[Screenshot and code edit data]
----------------------------------------

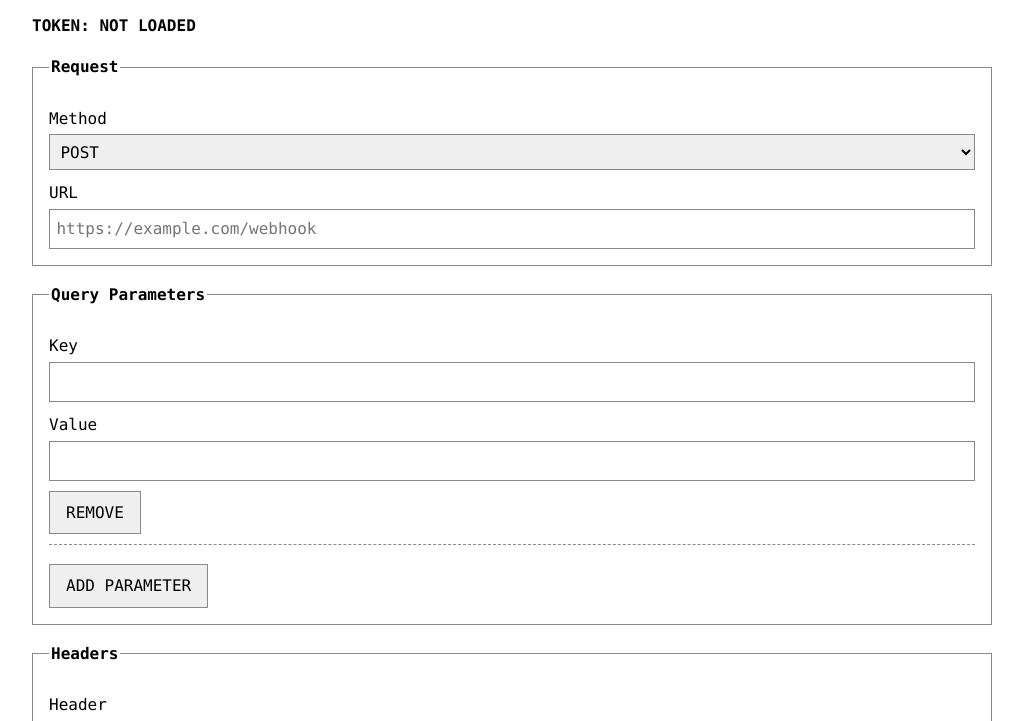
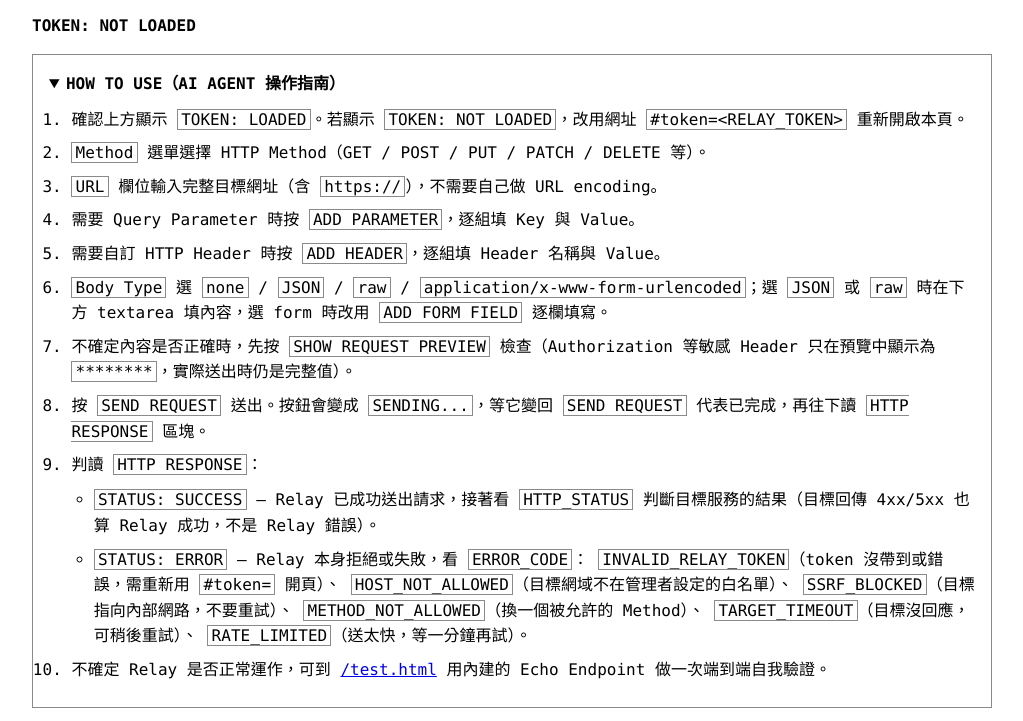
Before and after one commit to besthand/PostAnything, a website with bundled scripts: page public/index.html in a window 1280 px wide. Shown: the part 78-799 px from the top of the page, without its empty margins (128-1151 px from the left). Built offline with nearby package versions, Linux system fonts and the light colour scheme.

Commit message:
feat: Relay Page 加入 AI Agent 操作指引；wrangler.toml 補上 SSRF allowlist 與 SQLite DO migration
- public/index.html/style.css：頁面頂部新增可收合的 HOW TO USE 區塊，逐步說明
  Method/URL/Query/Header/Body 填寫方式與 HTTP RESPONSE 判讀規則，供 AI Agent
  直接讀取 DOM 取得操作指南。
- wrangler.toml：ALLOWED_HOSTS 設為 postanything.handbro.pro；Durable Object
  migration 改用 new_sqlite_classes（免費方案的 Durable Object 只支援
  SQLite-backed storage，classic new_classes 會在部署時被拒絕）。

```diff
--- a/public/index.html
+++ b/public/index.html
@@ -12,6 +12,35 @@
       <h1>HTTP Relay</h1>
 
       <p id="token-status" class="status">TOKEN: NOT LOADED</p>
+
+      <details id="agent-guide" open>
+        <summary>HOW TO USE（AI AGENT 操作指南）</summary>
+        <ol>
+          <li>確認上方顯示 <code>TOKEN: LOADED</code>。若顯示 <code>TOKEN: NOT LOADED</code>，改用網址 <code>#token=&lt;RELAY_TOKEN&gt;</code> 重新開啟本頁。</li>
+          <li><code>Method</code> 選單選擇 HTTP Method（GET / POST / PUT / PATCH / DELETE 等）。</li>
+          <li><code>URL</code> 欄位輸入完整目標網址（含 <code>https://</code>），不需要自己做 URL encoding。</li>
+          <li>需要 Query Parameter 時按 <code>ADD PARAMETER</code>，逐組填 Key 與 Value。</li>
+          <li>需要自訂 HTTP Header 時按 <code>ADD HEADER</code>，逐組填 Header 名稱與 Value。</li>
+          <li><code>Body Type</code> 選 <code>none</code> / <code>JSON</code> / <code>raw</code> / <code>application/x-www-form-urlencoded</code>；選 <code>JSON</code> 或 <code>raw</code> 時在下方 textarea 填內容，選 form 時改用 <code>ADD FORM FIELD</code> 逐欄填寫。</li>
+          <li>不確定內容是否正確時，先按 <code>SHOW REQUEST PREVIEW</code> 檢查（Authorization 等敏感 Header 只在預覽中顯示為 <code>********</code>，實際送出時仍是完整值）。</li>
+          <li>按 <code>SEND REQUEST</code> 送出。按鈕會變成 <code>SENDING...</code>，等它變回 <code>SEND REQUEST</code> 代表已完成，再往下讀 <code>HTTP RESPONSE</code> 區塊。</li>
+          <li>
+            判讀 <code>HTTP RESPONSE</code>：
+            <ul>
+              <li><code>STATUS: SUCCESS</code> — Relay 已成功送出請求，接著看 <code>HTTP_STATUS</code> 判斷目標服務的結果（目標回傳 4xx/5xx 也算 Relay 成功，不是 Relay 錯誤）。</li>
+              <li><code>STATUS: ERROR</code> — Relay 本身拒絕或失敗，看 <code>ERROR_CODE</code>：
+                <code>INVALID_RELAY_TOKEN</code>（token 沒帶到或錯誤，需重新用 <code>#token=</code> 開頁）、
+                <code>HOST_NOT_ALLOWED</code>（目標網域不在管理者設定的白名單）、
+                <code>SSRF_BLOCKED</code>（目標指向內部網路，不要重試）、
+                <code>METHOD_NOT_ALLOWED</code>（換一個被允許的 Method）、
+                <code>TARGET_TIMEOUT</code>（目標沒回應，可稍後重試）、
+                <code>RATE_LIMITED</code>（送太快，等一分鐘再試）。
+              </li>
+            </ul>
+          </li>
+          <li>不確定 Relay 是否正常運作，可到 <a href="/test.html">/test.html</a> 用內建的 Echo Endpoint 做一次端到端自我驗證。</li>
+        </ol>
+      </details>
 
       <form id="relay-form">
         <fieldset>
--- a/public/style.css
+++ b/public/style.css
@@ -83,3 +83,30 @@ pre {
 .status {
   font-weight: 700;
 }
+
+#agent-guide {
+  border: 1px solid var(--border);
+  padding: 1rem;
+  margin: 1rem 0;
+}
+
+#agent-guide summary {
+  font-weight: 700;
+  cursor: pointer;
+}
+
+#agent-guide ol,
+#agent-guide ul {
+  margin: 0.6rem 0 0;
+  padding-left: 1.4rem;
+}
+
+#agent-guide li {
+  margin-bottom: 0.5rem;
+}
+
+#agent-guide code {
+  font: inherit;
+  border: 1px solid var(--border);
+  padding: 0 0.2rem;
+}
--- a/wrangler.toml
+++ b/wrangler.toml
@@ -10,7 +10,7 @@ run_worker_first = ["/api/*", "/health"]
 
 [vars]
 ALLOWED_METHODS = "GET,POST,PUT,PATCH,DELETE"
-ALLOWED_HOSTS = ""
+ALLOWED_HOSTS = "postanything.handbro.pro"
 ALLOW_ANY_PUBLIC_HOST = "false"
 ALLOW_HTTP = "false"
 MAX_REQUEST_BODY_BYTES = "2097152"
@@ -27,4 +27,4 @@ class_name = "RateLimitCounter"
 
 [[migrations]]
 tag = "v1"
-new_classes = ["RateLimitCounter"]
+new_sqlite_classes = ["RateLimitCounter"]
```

----------------------------------------

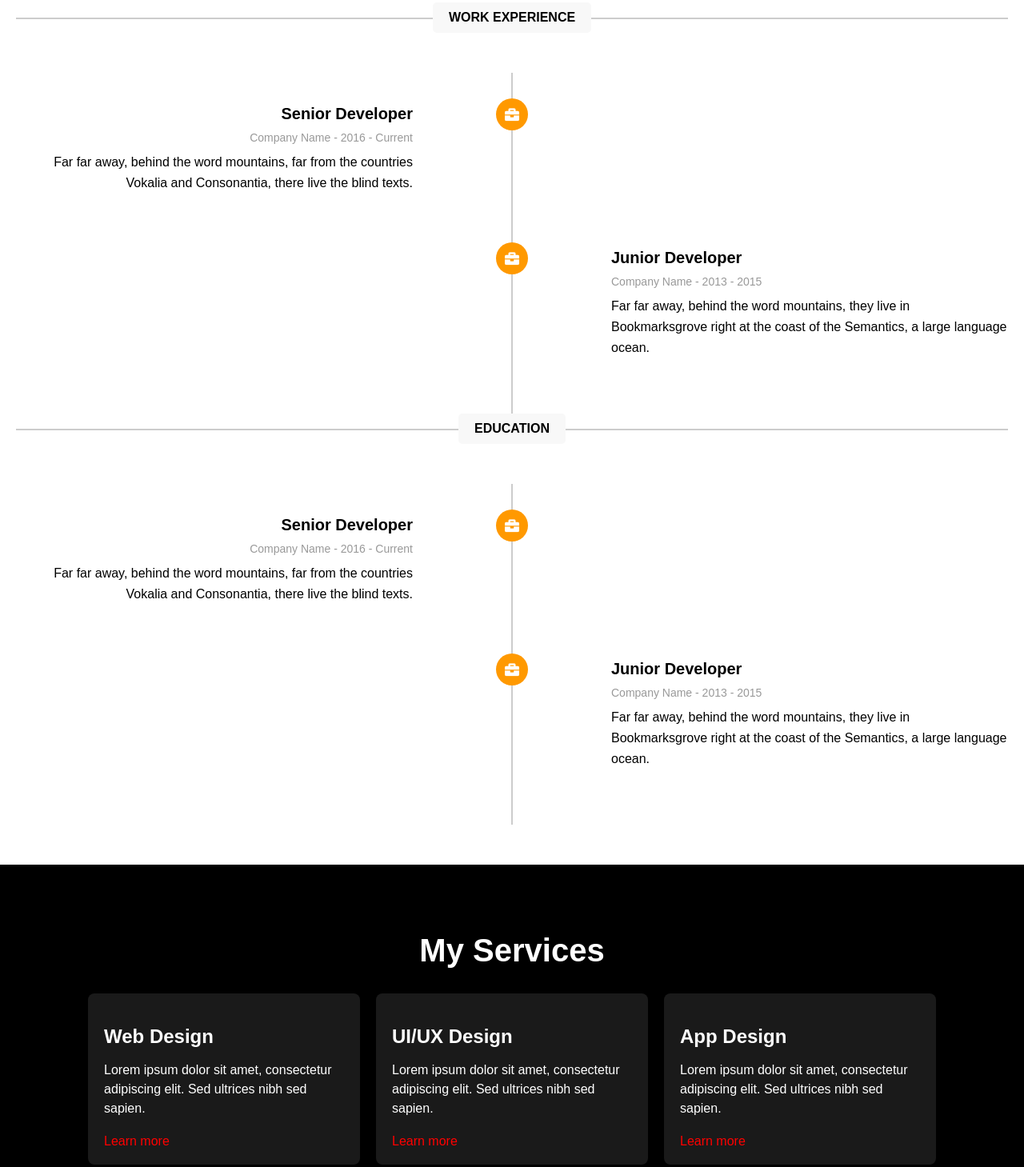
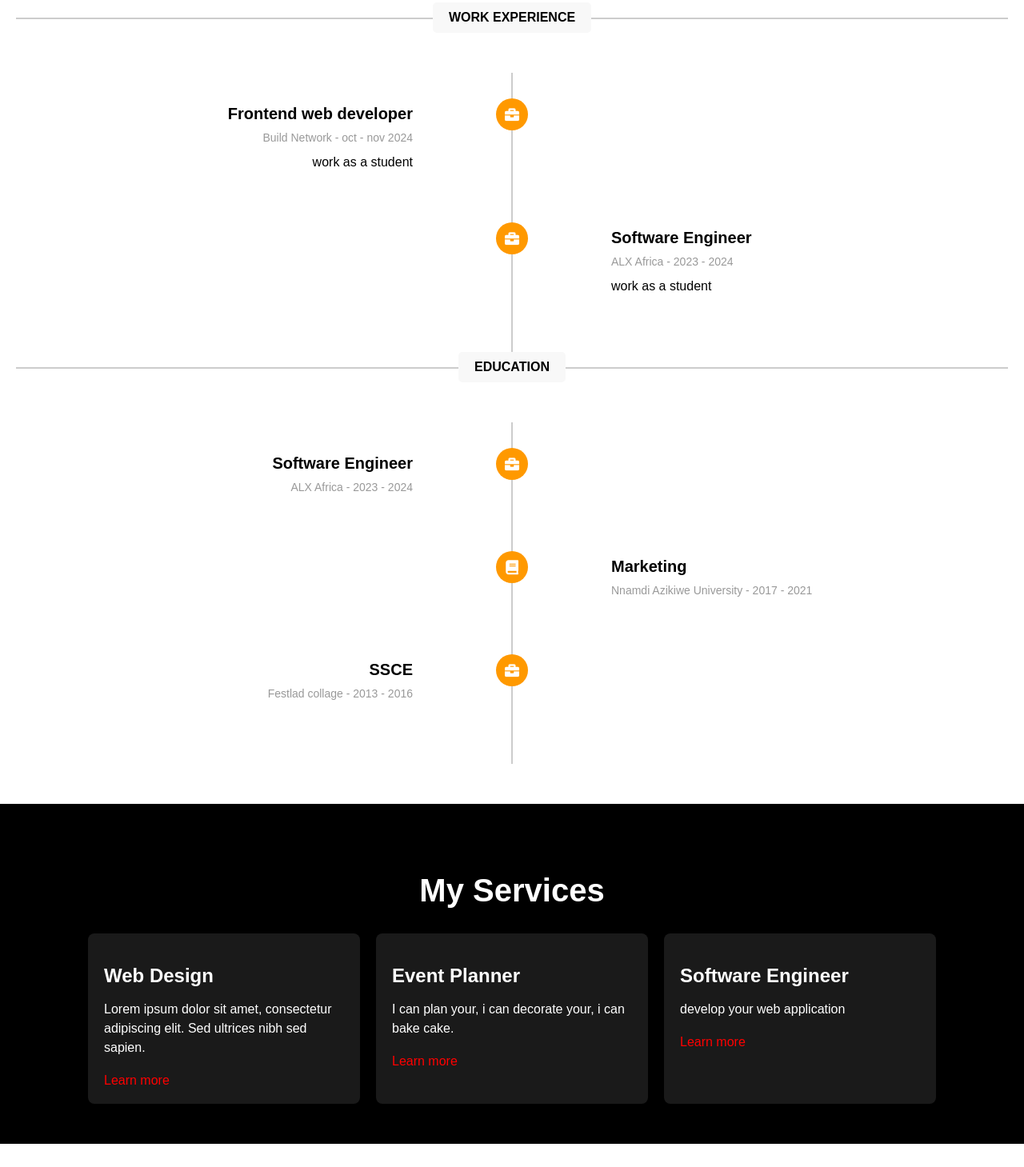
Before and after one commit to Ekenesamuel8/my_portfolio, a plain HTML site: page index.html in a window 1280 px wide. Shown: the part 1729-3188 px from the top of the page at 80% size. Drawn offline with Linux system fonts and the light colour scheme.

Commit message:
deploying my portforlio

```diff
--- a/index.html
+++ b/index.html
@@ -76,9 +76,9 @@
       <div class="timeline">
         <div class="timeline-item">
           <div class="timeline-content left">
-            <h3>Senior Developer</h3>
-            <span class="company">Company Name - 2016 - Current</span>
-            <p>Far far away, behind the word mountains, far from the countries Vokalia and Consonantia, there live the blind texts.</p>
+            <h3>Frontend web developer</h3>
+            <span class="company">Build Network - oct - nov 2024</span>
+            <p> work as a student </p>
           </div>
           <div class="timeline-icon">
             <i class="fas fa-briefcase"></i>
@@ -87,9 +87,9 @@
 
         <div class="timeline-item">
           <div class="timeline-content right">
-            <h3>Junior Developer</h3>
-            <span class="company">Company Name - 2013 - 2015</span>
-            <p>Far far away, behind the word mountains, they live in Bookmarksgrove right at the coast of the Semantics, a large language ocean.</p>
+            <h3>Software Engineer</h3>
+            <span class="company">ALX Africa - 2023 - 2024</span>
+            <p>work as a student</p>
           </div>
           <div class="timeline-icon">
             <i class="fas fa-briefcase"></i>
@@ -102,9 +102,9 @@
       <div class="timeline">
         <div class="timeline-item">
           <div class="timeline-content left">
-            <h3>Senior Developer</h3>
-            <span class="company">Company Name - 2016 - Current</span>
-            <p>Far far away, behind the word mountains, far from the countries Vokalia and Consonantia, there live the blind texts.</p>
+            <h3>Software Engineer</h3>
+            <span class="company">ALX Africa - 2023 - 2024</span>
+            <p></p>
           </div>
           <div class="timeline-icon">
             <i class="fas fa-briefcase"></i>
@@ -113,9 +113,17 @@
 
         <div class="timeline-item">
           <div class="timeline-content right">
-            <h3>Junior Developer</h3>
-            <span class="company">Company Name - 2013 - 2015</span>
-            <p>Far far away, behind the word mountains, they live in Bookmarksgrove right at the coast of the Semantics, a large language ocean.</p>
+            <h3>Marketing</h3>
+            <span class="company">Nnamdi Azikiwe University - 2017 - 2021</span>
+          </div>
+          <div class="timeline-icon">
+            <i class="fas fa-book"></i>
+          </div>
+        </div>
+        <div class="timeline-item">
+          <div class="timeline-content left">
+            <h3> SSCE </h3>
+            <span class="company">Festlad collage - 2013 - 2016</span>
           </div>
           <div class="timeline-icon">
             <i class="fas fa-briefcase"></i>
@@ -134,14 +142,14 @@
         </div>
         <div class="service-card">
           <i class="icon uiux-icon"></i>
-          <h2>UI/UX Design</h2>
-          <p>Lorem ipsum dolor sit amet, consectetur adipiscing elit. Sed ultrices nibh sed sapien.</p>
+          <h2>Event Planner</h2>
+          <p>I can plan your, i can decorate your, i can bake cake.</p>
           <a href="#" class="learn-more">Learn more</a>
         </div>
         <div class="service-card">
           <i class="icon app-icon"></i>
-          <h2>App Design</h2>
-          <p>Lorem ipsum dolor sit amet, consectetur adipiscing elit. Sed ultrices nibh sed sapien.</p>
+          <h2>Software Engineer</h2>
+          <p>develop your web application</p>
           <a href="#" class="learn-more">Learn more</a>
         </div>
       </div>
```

----------------------------------------

**Brief**
One stretch of the lines above is wanted, from the line that contains "Before and after one commit to besthand/PostAnything, a" through the line that contains "直接讀取 DOM 取得操作指南。". Output it exactly.

**Answer for the task**
Before and after one commit to besthand/PostAnything, a website with bundled scripts: page public/index.html in a window 1280 px wide. Shown: the part 78-799 px from the top of the page, without its empty margins (128-1151 px from the left). Built offline with nearby package versions, Linux system fonts and the light colour scheme.

Commit message:
feat: Relay Page 加入 AI Agent 操作指引；wrangler.toml 補上 SSRF allowlist 與 SQLite DO migration
- public/index.html/style.css：頁面頂部新增可收合的 HOW TO USE 區塊，逐步說明
  Method/URL/Query/Header/Body 填寫方式與 HTTP RESPONSE 判讀規則，供 AI Agent
  直接讀取 DOM 取得操作指南。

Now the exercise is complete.